Unfortunately, many people on this forum apparently do not understand how to compete on a global market, nor do they want to admit that if the US continues to ignore this infrastructure crisis, our grandchildren will be sneaking south of the border into Mexico looking for work.


KimM

@ As the world turns : Excellent and so true! We’ve been turned into an economy where the only jobs are government and service sector – would you like fries with that? ;)


zaphod

no just a little off the top


KimM

These “arguments” are specious at best. Seriously? Mockery, ridicule and “get over it” are the best you can do?


Where were you when we lost power for several days and some for a week+ ?! If you’ve really been here since the 80s (like you say), how come you didn’t know this? There’s a reason why we get nervous whenever the lights go out and it would be nice if these “emergency systems” actually kicked in and provided information like they claim (else why are we paying for them?!) People with Smart phones can probably get some info during a blackout, but the rest of us have to sit in the dark (pun intended).


Some people do their work at night (and especially in an economy like this), so the “just get over it” argument doesn’t fly. FYI: The largest demographic of TV watchers is the over-40 crowd. The rest of us rarely watch TV, or not at all. So much for your version of “reality.”


The murky knowledge that someone else somewhere is suffering something doesn’t reduce suffering here. I’ve never understood the gloating-over-the-suffering-of-others-will-make-you-feel-better mentality, nor the shut-up-and-take-it-because-someone-somewhere-is-suffering-more-than-you idea, although I do recognize the new you’d-better-feel-guilty-for-being-a-gluttonous-American meme that is being social-engineered into our culture and shoveled down our throats. It’s disgusting.
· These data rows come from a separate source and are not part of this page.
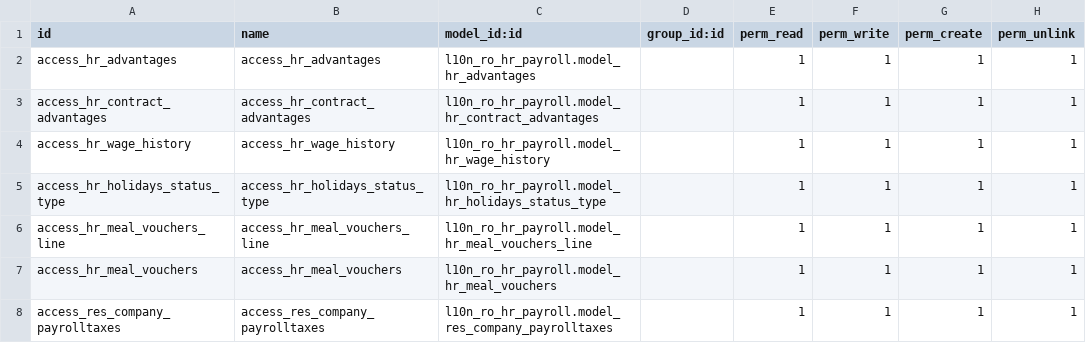
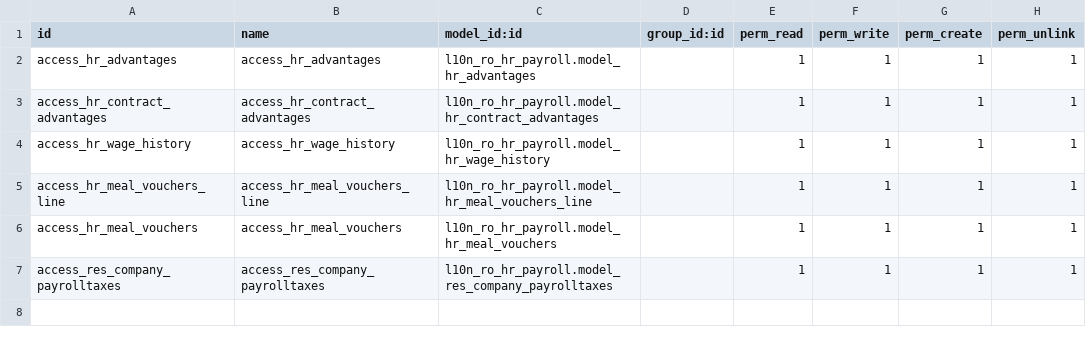
Before and after one commit to feketemihai/l10n-romania, a CSV file: l10n_ro_hr_payroll/security/ir.model.access.csv, drawn as a sheet; the diff names each change by its address in the sheet, - before the commit and + after, or states it on an @@ line.

Commit message:
removed status type from cal

```diff
--- a/l10n_ro_hr_payroll/security/ir.model.access.csv
+++ b/l10n_ro_hr_payroll/security/ir.model.access.csv
-row 5: access_hr_holidays_status_type | access_hr_holidays_status_type | l10n_ro_hr_payroll.model_hr_holidays_status_type |  | 1 | 1 | 1 | 1
```
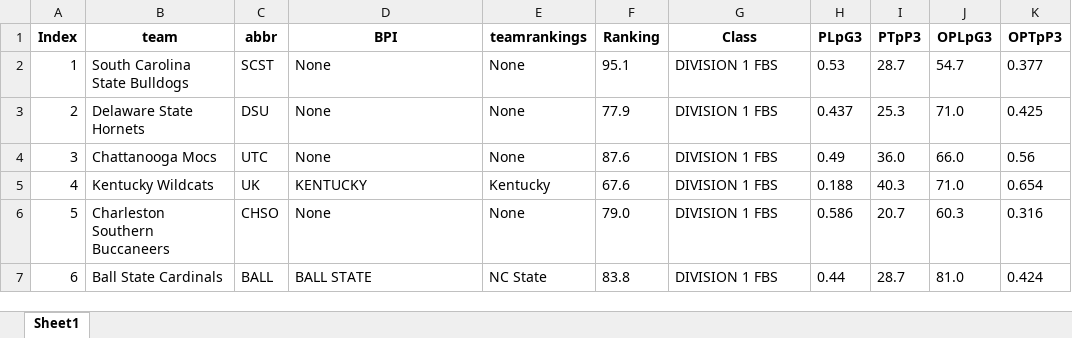
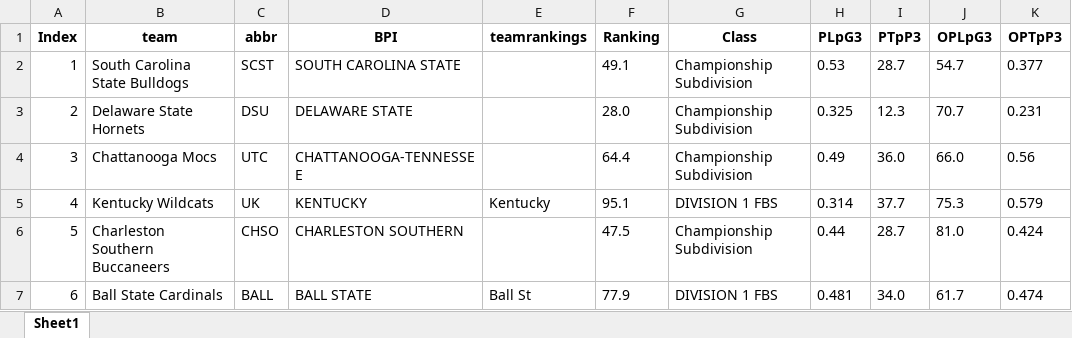
Before and after one commit to meprogrammerguy/pyBlitz, an Excel workbook: data/stats.xlsx, sheet Sheet1, drawn as a sheet; only a part is shown; values as stored, in another font and other column widths than the file's, no borders; the diff covers the shown part only; the diff names each change by its address in the sheet, - before the commit and + after, or states it on an @@ line.

```diff
--- a/data/stats.xlsx (sheet Sheet1)
+++ b/data/stats.xlsx (sheet Sheet1)
-D2 (BPI): None
+D2 (BPI): SOUTH CAROLINA STATE
-E2:E4 (teamrankings): None
+E2:E4 (teamrankings): (empty)
-F2 (Ranking): 95.1
+F2 (Ranking): 49.1
-G2:G4 (Class): DIVISION 1 FBS
+G2:G4 (Class): Championship Subdivision
-D3 (BPI): None
+D3 (BPI): DELAWARE STATE
-F3 (Ranking): 77.9
+F3 (Ranking): 28.0
-H3 (PLpG3): 0.437
+H3 (PLpG3): 0.325
-I3 (PTpP3): 25.3
+I3 (PTpP3): 12.3
-J3 (OPLpG3): 71.0
+J3 (OPLpG3): 70.7
-K3 (OPTpP3): 0.425
+K3 (OPTpP3): 0.231
-D4 (BPI): None
+D4 (BPI): CHATTANOOGA-TENNESSEE
-F4 (Ranking): 87.6
+F4 (Ranking): 64.4
-F5 (Ranking): 67.6
+F5 (Ranking): 95.1
-H5 (PLpG3): 0.188
+H5 (PLpG3): 0.314
-I5 (PTpP3): 40.3
+I5 (PTpP3): 37.7
-J5 (OPLpG3): 71.0
+J5 (OPLpG3): 75.3
-K5 (OPTpP3): 0.654
+K5 (OPTpP3): 0.579
-D6 (BPI): None
+D6 (BPI): CHARLESTON SOUTHERN
-E6 (teamrankings): None
+E6 (teamrankings): (empty)
-F6 (Ranking): 79.0
+F6 (Ranking): 47.5
-G6 (Class): DIVISION 1 FBS
+G6 (Class): Championship Subdivision
-H6 (PLpG3): 0.586
+H6 (PLpG3): 0.44
-I6 (PTpP3): 20.7
+I6 (PTpP3): 28.7
-J6 (OPLpG3): 60.3
+J6 (OPLpG3): 81.0
-K6 (OPTpP3): 0.316
+K6 (OPTpP3): 0.424
-E7 (teamrankings): NC State
+E7 (teamrankings): Ball St
-F7 (Ranking): 83.8
+F7 (Ranking): 77.9
-H7 (PLpG3): 0.44
+H7 (PLpG3): 0.481
-I7 (PTpP3): 28.7
+I7 (PTpP3): 34.0
-J7 (OPLpG3): 81.0
+J7 (OPLpG3): 61.7
-K7 (OPTpP3): 0.424
+K7 (OPTpP3): 0.474
```
Also changed, not shown: 1109 edited cells elsewhere in this sheet, data/bornpowerindex.xlsx, data/merge_bornpowerindex.xlsx, 9 other files.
BeenThereDoneThat

If you are referring to the power out for about two days in parts of Atascadero back in the early nineties, yea it happened. Of course during a storm (again) so I and a lot of people had the expectation that it could be awhile.


As for weather you want to believe I have been here since 1980 I don’t know what to tell you. I have been.


Yes I take power seriously for those in need. All hospitals (by law) have backup systems so they are covered. No emergency.


Show me a case where this was nothing more than an inconvenience for the vast majority and I’ll listen. But that is the reality. It was for most an inconvenience. Your whining about the power out makes you sound like a spoiled brat. I am VERY thankful that it is there at my ready 99.9% out of any given day. Please dispute that and tell me where I am wrong.


And again for all you types that want to be negative in your lives about everything, I believe in being fair when it is warranted.


I am not a big defender of PG&E. Again they have done some things I don’t agree with (San Bruno one of them) but this is NOT the hill I’m going to die on.


KimM

Um. January 2010?


Name-calling is inversely proportional to perception of intelligence. Kindly knock it off.


Jorge Estrada

If an airline were to crash and their mechanics were paid minimum wages, there would be a price to pay to Helen Gone. Now that PG&E has pick one of the brightest night to go dark, maybe it time for them to go to Helen Weight for a recount of who they employ and what they pay. That includes the sub/sub/sub-contractors, you know those guys in your backyard while your at work during the day.


mkaney

I feel like we observed a complete system failure last night. There was no power nor information available within 150 miles. How is it possible that our grid is designed such that there is no redundancy and that 2 transmission line failures can create such a widespread outage?! I have never seen anything like this in SLO. In the past, blackouts effected only small areas. It seems like increased centralization and “modernization” has accomplished the exact opposite of what people would hope for.


MaryMalone

I agree, mkaney. What I don’t get is why there was no information about the power failure, and when we could expect the return of power.


Our government has made it their main interest to keep Americans good and frightened about the impending threat of evil-eyed boogey-men destroying our country.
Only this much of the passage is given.